Pakistan conducted massive military offensives in mid-2009 to quell Taliban insurgency in Swat, Buner, Shangla, Lower Dir, Malakand Agency. For two to three years, the army’s strategy focused on consolidating hold in the regained areas and preventing Taliban from staging a comeback, along with undertaking reconstruction of infrastructure and rehabilitation of affected people.
Nevertheless, many believe, the army’s victory would be determined by successful transfer of authority in Swat, the valley where militant commander Maulana Fazlullah was based and the area from where he directed Taliban franchises in surrounding districts. Three years after it conducted a massive offensive, the military still maintains a huge presence in the valley.
However, army is gradually reducing its footprints in Swat. On March 1 this year, it handed over responsibility of running affairs, including security, to the local administration in Bahrain and Kalam, two main towns and tourist destinations in the north of the valley.
Officials said the civil administration’s performance after reassuming charge in Bahrain-Kalam area was encouraging. “Civil machinery in Bahrain and Kalam is fully operating, looking after security and civic issues,” said Kamran Rehman, the district coordination officer of Swat.Gul Afzal, the district police chief in Swat, said affairs of the transferred areas were “totally” run by the civilians. He said the checkpoints on the road were administered by police.

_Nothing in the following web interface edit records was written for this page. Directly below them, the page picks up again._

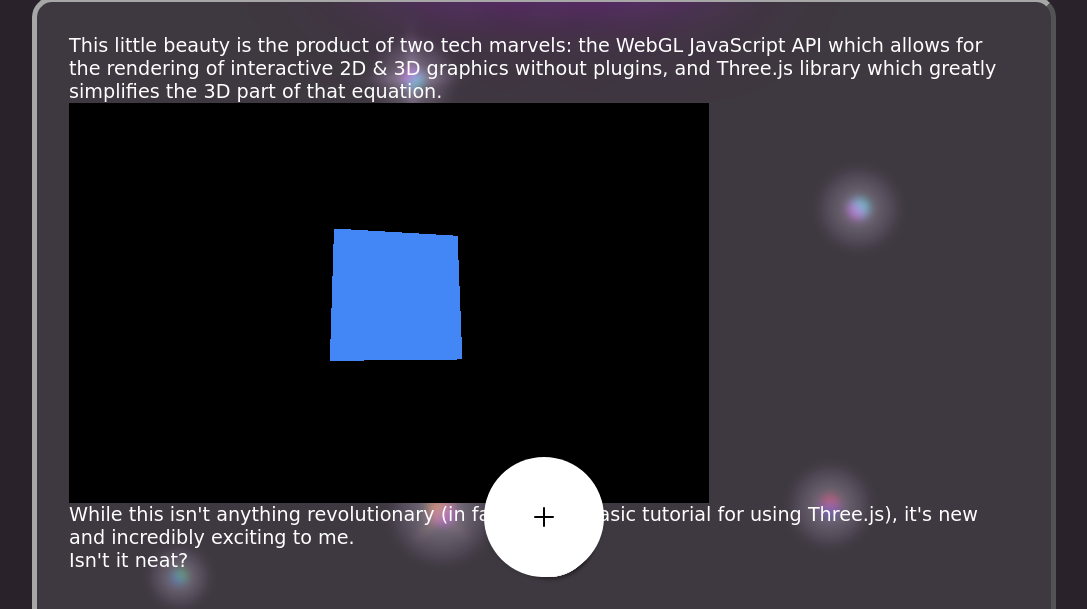
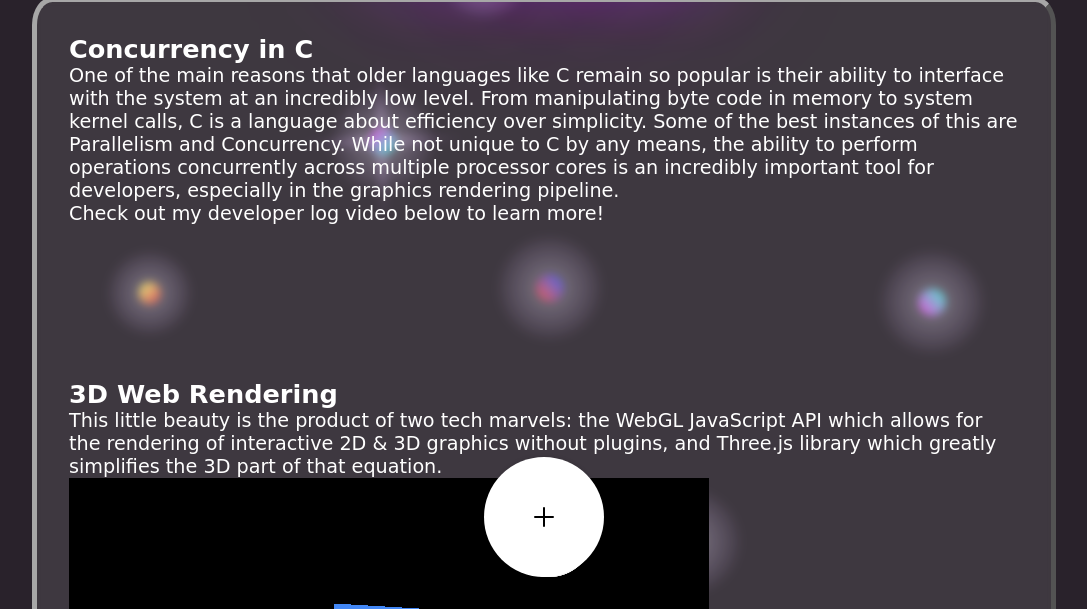
Before and after one commit to SpazBot/CareerPage, a website built with Vite: page pages/code.html in a window 1280 px wide. Shown: the part 191-800 px from the top of the page, without its empty margins (96-1183 px from the left). Built offline with nearby package versions, Linux system fonts and the light colour scheme; a web font is replaced by a local one.

Commit message:
Audio & Video
+ Added audio clips to the albums section.
+ Added a section about concurrency to the Code page.
~ Changed font styles to include more header types.

```diff
--- a/pages/code.html
+++ b/pages/code.html
@@ -17,8 +17,23 @@
     </div>
 
     <div class="glassWrapper">
-        <!--Content Goes Here-->
+
+        <article>
+            <h3>Concurrency in C</h3>
+            <p>
+                One of the main reasons that older languages like C remain so popular is their ability to interface with the system at an incredibly low level.
+                From manipulating byte code in memory to system kernel calls, C is a language about efficiency over simplicity. Some of the best instances of this
+                are Parallelism and Concurrency. While not unique to C by any means, the ability to perform operations concurrently across multiple processor cores
+                is an incredibly important tool for developers, especially in the graphics rendering pipeline.<br>
+                Check out my developer log video below to learn more!
+            </p>
+            <video></video>
+
+        </article>
+
         <!--Three.js & WebGL render starts here-->
+        <article>
+            <h3>3D Web Rendering</h3>
             <p id="cubeTutorialDescription">
                 This little beauty is the product of two tech marvels: the WebGL JavaScript API which allows for the rendering of interactive
                 2D & 3D graphics without plugins, and Three.js library which greatly simplifies the 3D part of that equation.
@@ -32,6 +47,7 @@
                 Isn't it neat?
             </p>
             <script id="cabin" type="module" src="../scripts/cabin.js"></script>
+        </article>
     </div>
 
     <nav class="menu">
--- a/styles/style.css
+++ b/styles/style.css
@@ -128,8 +128,9 @@ h2
 
 h3
 {
-    font-family: 'Courier New', Courier, monospace;
+    font-family: "Edu QLD Beginner", cursive;
     font-size: 2vw;
+    font-weight: bold;
     color: #ffffff;
 }
 
```
Also changed, not shown: pages/audio.html (+6 -0 lines), 6 other files. Lines whose indentation alone changed are shown as unchanged.
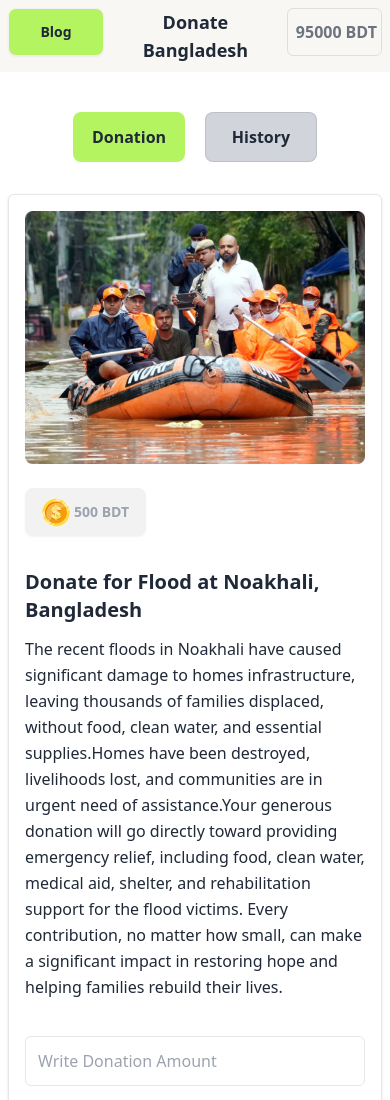
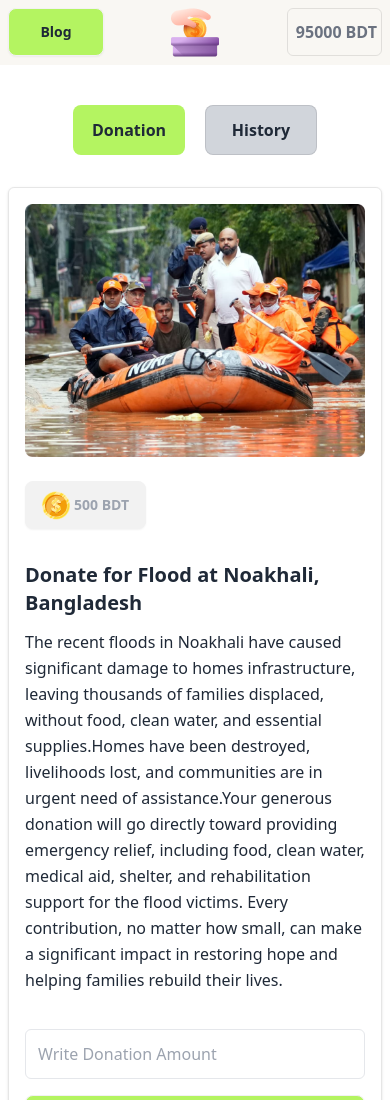
Before and after one commit to semul1997/assignment-04, a plain HTML site: page index.html in a window 390 px wide. Shown: the top 1100 px of the page. Drawn offline with nearby package versions, Linux system fonts and the light colour scheme.

Commit message:
fixed navbar responsive

```diff
--- a/index.html
+++ b/index.html
@@ -34,8 +34,8 @@
         <ul class="flex justify-between">
           <li><button id="blog-button" class="btn bg-btn-bg font-bold w-24">Blog</button></li>
           <li class="flex items-center lg:ml-5">
-            <img class="lg:block hidden lg:w-10 " src="./assets/logo.png" alt="">
-            <p class="text-lg font-bold lg:text-left lg:ml-5 text-center lg:w-60 w-40 ">Donate Bangladesh</p>
+            <img class=" lg:w-10 " src="./assets/logo.png" alt="">
+            <p class="text-lg font-bold lg:block hidden lg:text-left  lg:ml-5 text-center lg:w-60 w-40 ">Donate Bangladesh</p>
           </li>
           <li class="flex items-center lg:border-none border border-inputBorder px-1  h-12 justify-center rounded-md">
             <img class="lg:block hidden" src="./assets/coin.png" alt="">
```
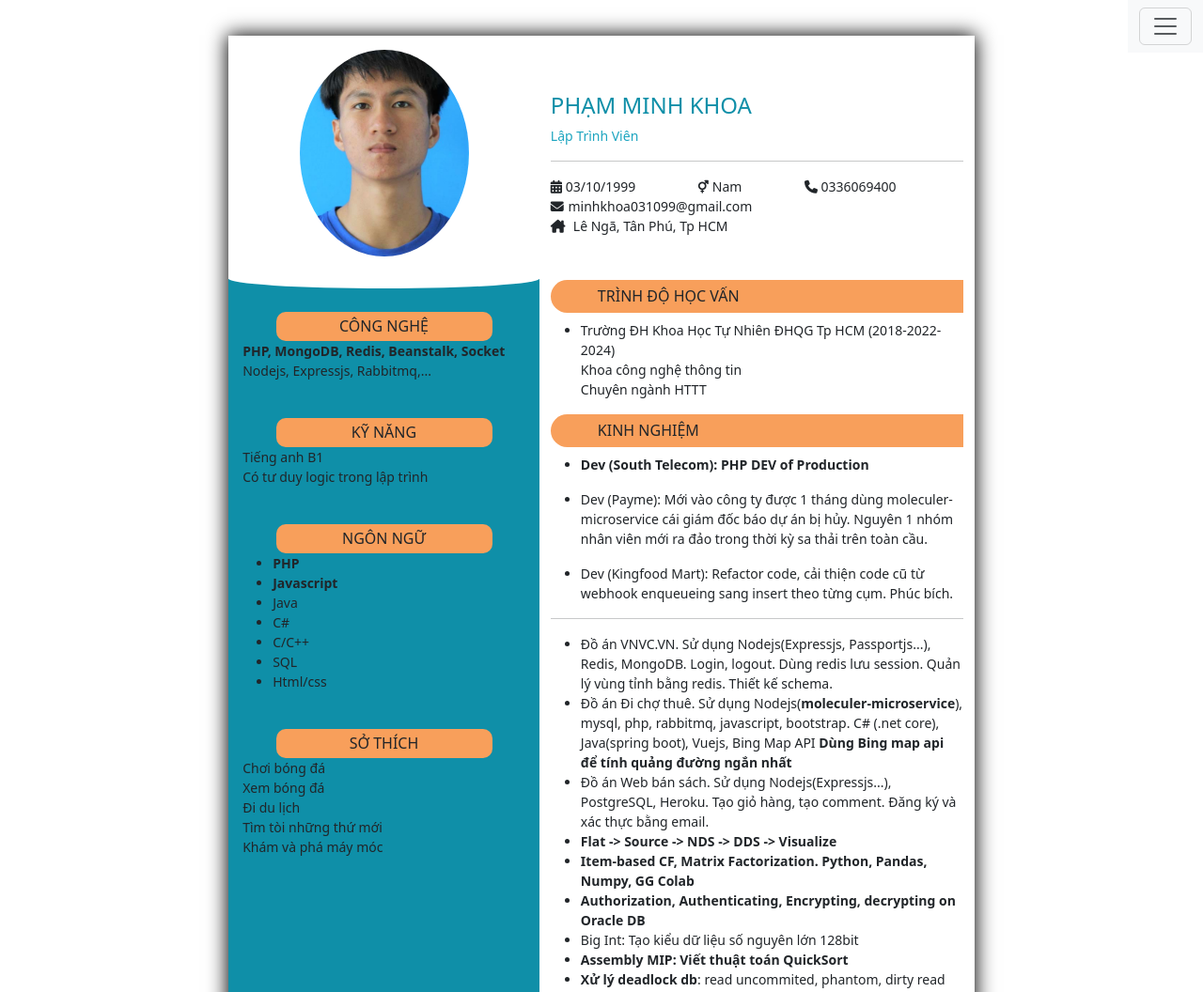
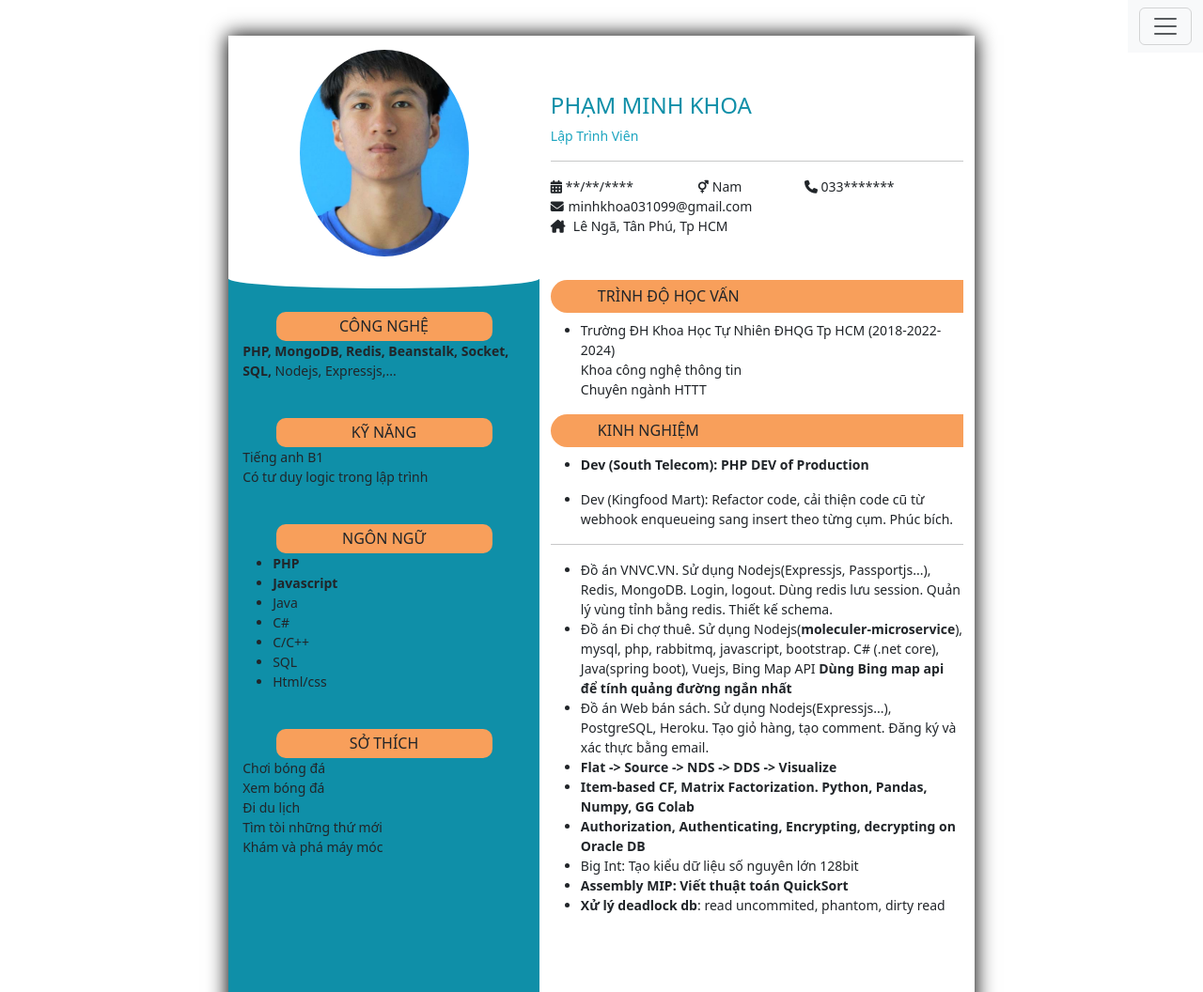
Before and after one commit to khoaminhi/my-html-css-cv, a plain HTML site: page index.html in a window 1280 px wide. Shown: the top 1056 px of the page at 94% size. Drawn offline with nearby package versions, Linux system fonts and the light colour scheme.

```diff
--- a/index.html
+++ b/index.html
@@ -45,7 +45,7 @@
                     <div class="row phone-age-inline">
                         <div class="col-4">
                             <i class="fa-solid fa-calendar-days"></i>
-                            <span>03/10/1999</span>
+                            <span>**/**/****</span>
                         </div>
                         <div class="col-3">
                             <i class="fa-solid fa-mars-and-venus"></i>
@@ -53,7 +53,7 @@
                         </div>
                         <div class="col-5">
                             <i class="fa-solid fa-phone"></i>
-                            <span>0336069400</span>
+                            <span>033*******</span>
                         </div>
                     </div>
                     <div class="row email-icon-inline">
@@ -78,7 +78,7 @@
                     <div class="left-div-margin">
                         <h6 class="h6-left left-h6-first">CÔNG NGHỆ</h6>
                         <p>
-                            <strong>PHP, MongoDB, Redis, Beanstalk, Socket</strong> Nodejs, Expressjs, Rabbitmq,...
+                            <strong>PHP, MongoDB, Redis, Beanstalk, Socket, SQL,</strong> Nodejs, Expressjs,...
                         </p>
                     </div>
                     <div class="left-div-margin">
@@ -127,11 +127,6 @@
                         <li><strong>Dev (South Telecom): PHP DEV of Production</strong></li>
                     </ul>
                     <ul>
-                        <li>Dev (Payme): Mới vào công ty được 1 tháng dùng moleculer-microservice cái giám đốc báo dự án bị hủy.
-                            Nguyên 1 nhóm nhân viên mới ra đảo trong thời kỳ sa thải trên toàn cầu.
-                        </li>
-                    </ul>
-                    <ul>
                         <li>Dev (Kingfood Mart): Refactor code, cải thiện code cũ từ webhook enqueueing sang insert theo từng cụm. Phúc bích.</li>
                     </ul>
                     <hr>
```
Also changed, not shown: 4 other files.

Some think otherwise. Quwwat Khan in Kalam and Ihsanullah in Bahrain said army soldiers still manned checkpoints along with police officials, though other affairs were managed by the civil administration. This correspondent observed that at least 10 checkpoints operated from Mingora to Kalam just before Ramazan and the army was supervising all of them, including the one in the remote Matiltan area in Kalam.
However, military and civilian officials said the troops were there on request to assist local administration for the Kalam festival. “The security forces still conduct, with our permission, raids against terrorists. However, they don’t interfere in crimes related issues,” the DCO said of the army’s existing role.
Col Arif said the army soldiers in the area would act only on the call of the police as part of an effort to back up civil administration. The improvement in the situation has given the administration officials confidence and it showed willingness to take over charge of the entire Swat valley. “In consultation with the barmy, we are ready and capable of reassuming charge in Swat, including security, on a mutually-agreed future date,” said DCO Kamran Rehman. The district police chief also agrees but favours a gradual transfer of authority to the local setup.
According to the DCO, Swat has 3,200-plus police force, 17 police stations and a new Levies Force of 500 personnel which gives them confidence that they could better control the district. Swat largely remained peaceful since early 2010 but Maulana Fazlullah and his armed supporters are now increasingly menacing peace in the valley. Based in Afghanistan’s Kunar and Kohistan provinces, action against him men has become a catch-22 situation for Pakistan Army, making the threat this time more complicated.
On Friday, his group attacked hotelier Zahid Khan and severely injured him in the head. He is member of the anti-Taliban Swat Quami Jirga (SQJ) who fearlessly spoke against Maulana Fazlullah when he held sway in Swat. The incident troubled people, particularly other anti-militant voices.
“There is a gap between people and the army that could not be bridged during the last several years. Ideally we would want the authority transferred to the civil administration but the ground reality doesn’t suggest so,” said Ziauddin Yousafzai, who is spokesman for the SQJ.